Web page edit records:
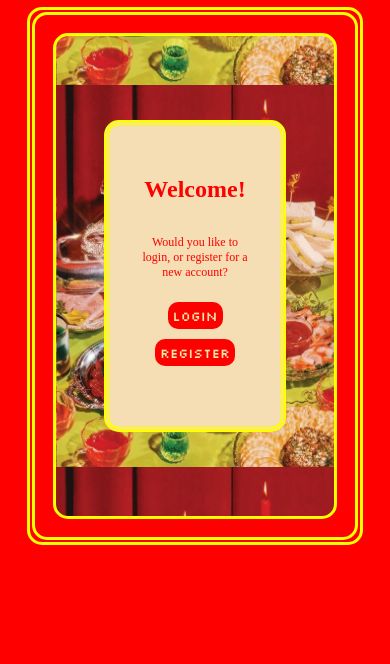
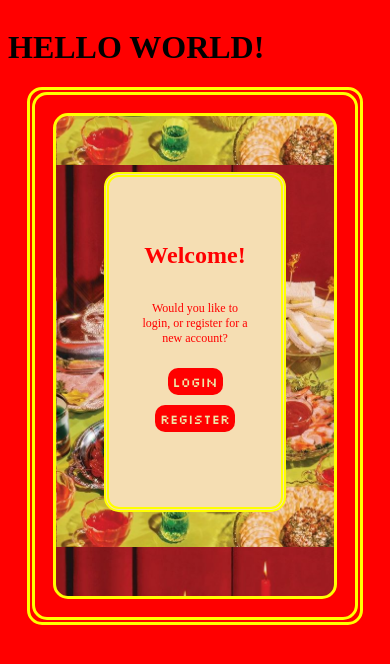
Before and after one commit to dnorton95/recipes, a Flask app: page / in a window 390 px wide. Shown: the part 69-733 px from the top of the page. Run offline with Flask 3, Linux system fonts and the light colour scheme; some web fonts are replaced.

Commit message:
Unsure what i did

```diff
--- a/flask_app/static/css/style.css
+++ b/flask_app/static/css/style.css
@@ -900,6 +900,8 @@
 
 /* Media Queries for smaller screens */
 @media only screen and (max-width: 768px) {
+
+    /* INDEX */
     #header {
         margin-bottom:10%;
         margin-top: 8%;
@@ -918,7 +920,7 @@
 
     #welcomeBox {
         width: 40%;
-        margin-top: 30%;
+        margin-top: 20%;
         margin-bottom: 30%;
     }
 
@@ -926,7 +928,7 @@
         padding: 0;
         width: 80%;
         margin-bottom: 30%;
-        margin-top: 30%;
+        margin-top: 20%;
     }
 
     #registerForm{
--- a/flask_app/templates/all_recipes.html
+++ b/flask_app/templates/all_recipes.html
@@ -26,7 +26,7 @@
   <body class="pr-3 pl-3 shrikhand-regular">
         <!-- HEADER -->
         <div class="d-flex-between">
-          <div class="">
+          <div class="ar-header">
             <div class="top-header neg-mb-5 great-vibes-regular d-flex-center">
               <h1 class="neg-mb-2 fc-yellow ml-5">The Modern Times</h1>
                   </div>
@@ -35,7 +35,7 @@
                   </div>
           </div>
 
-            <div class="d-flex-around">
+            <div class="nav-buttons d-flex-around">
                 <div class=" wiggle">
                   <a class="move-btn-1" href="/recipes/new">Add Recipe</a>
                 </div>
--- a/flask_app/templates/index.html
+++ b/flask_app/templates/index.html
@@ -50,18 +50,19 @@
     <!-- FLASH -->
 
     <!-- BODY -->
+    <h1>HELLO WORLD!</h1>
     <div class="body-container double-border">
         <div class="double-border">
-            <div class="login-container mt-5 d-flex-column d-flex-around">
+            <div class="login-container d-flex-column d-flex-around">
                 <!-- Welcome Box -->
-                <div id="welcomeBox" class="border1 mlp4 mrp4 p-3 flex1 d-flex-center d-flex-column">
+                <div id="welcomeBox" class="border1 mlp4 mrp4 mbp1 mtp1 p-3 flex1 d-flex-center d-flex-column">
                     <h2 class="neg-mt-1">Welcome!</h2>
                     <p class="fs-medium">Would you like to login, or register for a new account?</p>
                     <button id="loginBtn" class="grow-small submit-btn1 mt-1">Login</button>
                     <button id="registerBtn" class="grow-small submit-btn1 mt-1">Register</button>
                 </div>
                 <!-- Register Form -->
-                <div id="registerForm" class="border1 mlp4 mrp4 mb-2 mt-2 flex1 text-center d-flex-center d-flex-column" style="display: none;">
+                <div id="registerForm" class="border1 mlp4 mrp4 mbp1 mtp1 flex1 text-center d-flex-center d-flex-column" style="display: none;">
                     <form class="p-2 d-flex-center d-flex-column" action="/users/register" method="POST">
                         <h2 class="neg-mt-1">Register:</h2>
                         <label for="first_name">First Name:</label>
```
Lines whose indentation alone changed are shown as unchanged.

__PROBLEM TO WORK ON__
When a line above contains the string "registerForm", copy that line.

__OUTPUT OF THE TASK__
     #registerForm{
-                <div id="registerForm" class="border1 mlp4 mrp4 mb-2 mt-2 flex1 text-center d-flex-center d-flex-column" style="display: none;">
+                <div id="registerForm" class="border1 mlp4 mrp4 mbp1 mtp1 flex1 text-center d-flex-center d-flex-column" style="display: none;">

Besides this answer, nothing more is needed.